“The consequences of this egregious and irresponsible conduct are substantial and long term. The effective abandonment of the OMP and recovery plan will mean that subsequent lobster TACs will have to be reduced by 15 percent and more for sustained periods. This will almost certainly result in adverse socio-economic consequences, including job losses and increased coastal poverty,” Moolla said.

But Adendorf said any suggestion of meddling “is inaccurate, malicious, misleading and without any substance or credence”.

The department “also notes with concern a never-ending campaign to drag Minister Joemat-Pettersson into decisions that she had no role in, even when she has delegated that authority to people within the department”.

The determination included 1 540 tons for commercial fishing offshore, 451 tons for commercial fishing near-shore, 183 tons of recreational fishing and 251 tons of subsistence fishing.
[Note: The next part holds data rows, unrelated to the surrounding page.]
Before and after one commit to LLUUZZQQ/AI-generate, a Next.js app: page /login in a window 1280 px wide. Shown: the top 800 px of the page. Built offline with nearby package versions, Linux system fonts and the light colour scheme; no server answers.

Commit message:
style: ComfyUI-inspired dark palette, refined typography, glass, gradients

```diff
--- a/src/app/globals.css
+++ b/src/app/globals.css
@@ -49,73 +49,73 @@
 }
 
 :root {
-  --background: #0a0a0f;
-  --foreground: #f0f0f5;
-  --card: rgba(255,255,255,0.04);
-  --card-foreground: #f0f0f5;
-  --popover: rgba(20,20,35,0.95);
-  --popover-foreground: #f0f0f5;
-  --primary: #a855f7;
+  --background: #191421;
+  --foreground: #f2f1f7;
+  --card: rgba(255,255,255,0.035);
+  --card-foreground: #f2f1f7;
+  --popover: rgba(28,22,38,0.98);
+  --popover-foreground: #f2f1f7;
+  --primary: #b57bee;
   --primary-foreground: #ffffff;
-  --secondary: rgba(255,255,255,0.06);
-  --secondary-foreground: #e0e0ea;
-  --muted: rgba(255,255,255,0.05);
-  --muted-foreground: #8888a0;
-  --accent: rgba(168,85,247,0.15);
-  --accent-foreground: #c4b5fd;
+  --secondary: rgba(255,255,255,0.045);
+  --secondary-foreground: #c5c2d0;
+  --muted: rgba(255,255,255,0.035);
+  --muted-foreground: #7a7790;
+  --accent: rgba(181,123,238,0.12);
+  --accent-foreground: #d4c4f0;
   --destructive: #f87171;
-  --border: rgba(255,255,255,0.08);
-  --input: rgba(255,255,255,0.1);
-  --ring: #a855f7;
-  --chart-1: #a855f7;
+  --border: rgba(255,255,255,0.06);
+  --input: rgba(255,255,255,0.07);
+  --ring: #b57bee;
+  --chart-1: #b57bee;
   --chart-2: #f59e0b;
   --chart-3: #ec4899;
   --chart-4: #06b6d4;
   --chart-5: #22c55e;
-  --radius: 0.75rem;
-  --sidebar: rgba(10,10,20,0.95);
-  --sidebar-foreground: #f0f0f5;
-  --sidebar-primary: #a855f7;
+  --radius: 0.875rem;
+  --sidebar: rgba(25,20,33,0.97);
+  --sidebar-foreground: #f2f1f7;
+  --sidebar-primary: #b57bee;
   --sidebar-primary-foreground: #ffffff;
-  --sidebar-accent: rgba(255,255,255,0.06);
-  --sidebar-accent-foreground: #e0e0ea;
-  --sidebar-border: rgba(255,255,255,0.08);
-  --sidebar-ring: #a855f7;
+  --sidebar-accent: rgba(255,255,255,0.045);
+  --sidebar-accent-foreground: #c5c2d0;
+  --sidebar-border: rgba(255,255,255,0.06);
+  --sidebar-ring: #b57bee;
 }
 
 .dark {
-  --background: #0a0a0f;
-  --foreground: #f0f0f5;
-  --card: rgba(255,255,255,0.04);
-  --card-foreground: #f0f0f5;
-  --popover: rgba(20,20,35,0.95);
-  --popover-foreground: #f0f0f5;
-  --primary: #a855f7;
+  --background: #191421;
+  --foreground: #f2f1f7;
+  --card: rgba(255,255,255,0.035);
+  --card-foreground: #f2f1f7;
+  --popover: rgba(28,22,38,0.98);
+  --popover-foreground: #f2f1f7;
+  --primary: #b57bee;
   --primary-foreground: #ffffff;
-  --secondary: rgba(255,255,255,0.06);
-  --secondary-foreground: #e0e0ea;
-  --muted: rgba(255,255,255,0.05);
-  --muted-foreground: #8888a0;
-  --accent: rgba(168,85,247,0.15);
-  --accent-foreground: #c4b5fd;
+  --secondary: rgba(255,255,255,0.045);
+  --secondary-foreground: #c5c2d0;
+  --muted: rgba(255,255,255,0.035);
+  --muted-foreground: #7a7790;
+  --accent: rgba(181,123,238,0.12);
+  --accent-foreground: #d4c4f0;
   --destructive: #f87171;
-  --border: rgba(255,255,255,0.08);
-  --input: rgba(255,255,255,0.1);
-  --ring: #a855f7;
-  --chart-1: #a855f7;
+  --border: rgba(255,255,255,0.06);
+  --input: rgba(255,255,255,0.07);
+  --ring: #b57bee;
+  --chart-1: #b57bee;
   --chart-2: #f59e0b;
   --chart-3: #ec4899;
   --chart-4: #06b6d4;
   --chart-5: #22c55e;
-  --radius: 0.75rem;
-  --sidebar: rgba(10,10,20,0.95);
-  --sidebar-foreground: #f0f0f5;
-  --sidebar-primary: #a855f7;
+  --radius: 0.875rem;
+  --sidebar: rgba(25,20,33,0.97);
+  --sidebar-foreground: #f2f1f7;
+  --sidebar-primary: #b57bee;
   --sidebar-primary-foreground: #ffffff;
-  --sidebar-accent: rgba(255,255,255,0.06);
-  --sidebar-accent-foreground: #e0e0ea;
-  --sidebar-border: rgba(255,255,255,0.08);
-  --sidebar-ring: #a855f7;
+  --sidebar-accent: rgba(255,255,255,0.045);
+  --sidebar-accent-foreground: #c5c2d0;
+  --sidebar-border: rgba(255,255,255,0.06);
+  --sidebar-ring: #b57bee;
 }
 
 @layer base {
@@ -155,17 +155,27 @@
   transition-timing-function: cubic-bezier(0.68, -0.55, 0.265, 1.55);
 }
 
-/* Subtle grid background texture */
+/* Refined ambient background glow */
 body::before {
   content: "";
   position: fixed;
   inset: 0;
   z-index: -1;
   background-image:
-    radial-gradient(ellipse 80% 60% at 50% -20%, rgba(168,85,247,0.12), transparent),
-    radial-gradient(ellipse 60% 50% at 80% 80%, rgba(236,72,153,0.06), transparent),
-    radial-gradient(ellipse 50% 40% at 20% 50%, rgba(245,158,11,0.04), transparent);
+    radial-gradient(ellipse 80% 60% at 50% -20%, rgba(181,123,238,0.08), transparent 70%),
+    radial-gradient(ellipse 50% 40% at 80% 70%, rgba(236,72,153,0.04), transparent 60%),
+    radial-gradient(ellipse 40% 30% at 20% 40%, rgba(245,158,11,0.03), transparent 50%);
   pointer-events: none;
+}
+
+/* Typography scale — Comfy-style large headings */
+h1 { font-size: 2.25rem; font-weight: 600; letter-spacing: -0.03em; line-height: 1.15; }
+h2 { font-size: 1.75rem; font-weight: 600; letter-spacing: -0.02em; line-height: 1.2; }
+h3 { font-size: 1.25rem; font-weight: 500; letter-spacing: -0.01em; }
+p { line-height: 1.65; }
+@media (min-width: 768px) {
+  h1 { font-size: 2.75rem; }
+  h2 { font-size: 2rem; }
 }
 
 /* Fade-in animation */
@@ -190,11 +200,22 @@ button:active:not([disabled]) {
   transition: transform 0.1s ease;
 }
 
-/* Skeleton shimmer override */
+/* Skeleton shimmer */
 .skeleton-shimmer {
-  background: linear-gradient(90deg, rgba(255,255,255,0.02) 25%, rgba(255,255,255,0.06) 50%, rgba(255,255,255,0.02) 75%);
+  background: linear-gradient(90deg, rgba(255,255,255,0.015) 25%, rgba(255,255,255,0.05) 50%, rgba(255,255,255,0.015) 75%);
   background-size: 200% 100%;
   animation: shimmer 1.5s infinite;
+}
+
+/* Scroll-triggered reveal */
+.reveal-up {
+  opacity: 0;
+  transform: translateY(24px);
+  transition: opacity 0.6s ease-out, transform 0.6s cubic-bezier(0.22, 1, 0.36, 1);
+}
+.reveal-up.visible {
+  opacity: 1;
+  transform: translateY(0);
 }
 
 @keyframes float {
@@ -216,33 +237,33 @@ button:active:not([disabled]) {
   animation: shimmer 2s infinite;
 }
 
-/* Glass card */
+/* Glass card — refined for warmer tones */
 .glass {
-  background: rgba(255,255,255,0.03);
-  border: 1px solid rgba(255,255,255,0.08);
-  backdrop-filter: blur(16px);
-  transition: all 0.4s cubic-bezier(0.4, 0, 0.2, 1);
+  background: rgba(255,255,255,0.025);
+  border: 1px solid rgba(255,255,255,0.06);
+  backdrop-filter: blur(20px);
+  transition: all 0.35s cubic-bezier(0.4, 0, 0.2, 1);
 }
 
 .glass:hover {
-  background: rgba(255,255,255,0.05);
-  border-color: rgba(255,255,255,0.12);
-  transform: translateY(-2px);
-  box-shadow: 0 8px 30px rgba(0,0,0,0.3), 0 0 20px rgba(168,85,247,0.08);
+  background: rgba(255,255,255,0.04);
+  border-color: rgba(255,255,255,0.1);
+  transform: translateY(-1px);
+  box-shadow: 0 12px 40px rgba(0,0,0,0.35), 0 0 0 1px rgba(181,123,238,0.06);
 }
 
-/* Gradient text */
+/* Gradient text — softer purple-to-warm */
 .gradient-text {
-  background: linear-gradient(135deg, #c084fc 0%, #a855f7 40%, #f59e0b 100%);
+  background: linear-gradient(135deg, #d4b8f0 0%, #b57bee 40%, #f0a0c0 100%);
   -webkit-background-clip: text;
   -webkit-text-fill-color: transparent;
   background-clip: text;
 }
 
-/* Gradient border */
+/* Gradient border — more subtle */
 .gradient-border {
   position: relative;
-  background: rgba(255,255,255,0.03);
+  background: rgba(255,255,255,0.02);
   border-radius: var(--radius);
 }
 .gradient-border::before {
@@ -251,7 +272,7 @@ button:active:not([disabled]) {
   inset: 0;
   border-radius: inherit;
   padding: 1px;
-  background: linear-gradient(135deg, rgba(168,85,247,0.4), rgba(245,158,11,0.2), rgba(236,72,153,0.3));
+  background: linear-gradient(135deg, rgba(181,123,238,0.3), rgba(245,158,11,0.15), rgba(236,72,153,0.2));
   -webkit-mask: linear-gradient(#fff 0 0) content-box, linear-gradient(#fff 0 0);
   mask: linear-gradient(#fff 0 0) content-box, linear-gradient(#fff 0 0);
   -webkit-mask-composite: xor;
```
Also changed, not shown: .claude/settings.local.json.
Adendorf said in terms of section 80 of the act “any affected person” could appeal to the minister against a decision taken by any person acting under a power delegated in terms of the act. The determination had considered scientific research, economic and ecological considerations “as well as employment creation”.

Jeremy Marillier, a FishSA executive, also heard that the minister “in response to an approach from a single rights holder”, had overturned the OMP. He described the OMP as an “intensive process” over two years involving scientists, industry, the department and fishery stakeholders.

They had aimed at a 35 percent recovery in this “heavily depleted resource” over the next decade.

“This changed TAC may… mean that larger TAC cuts will have to be taken in subsequent years in order to rebuild the resource. The industry, represented by the West Coast Rock Lobster Association, has not been consulted in respect of this change or the possible negative consequences of it.”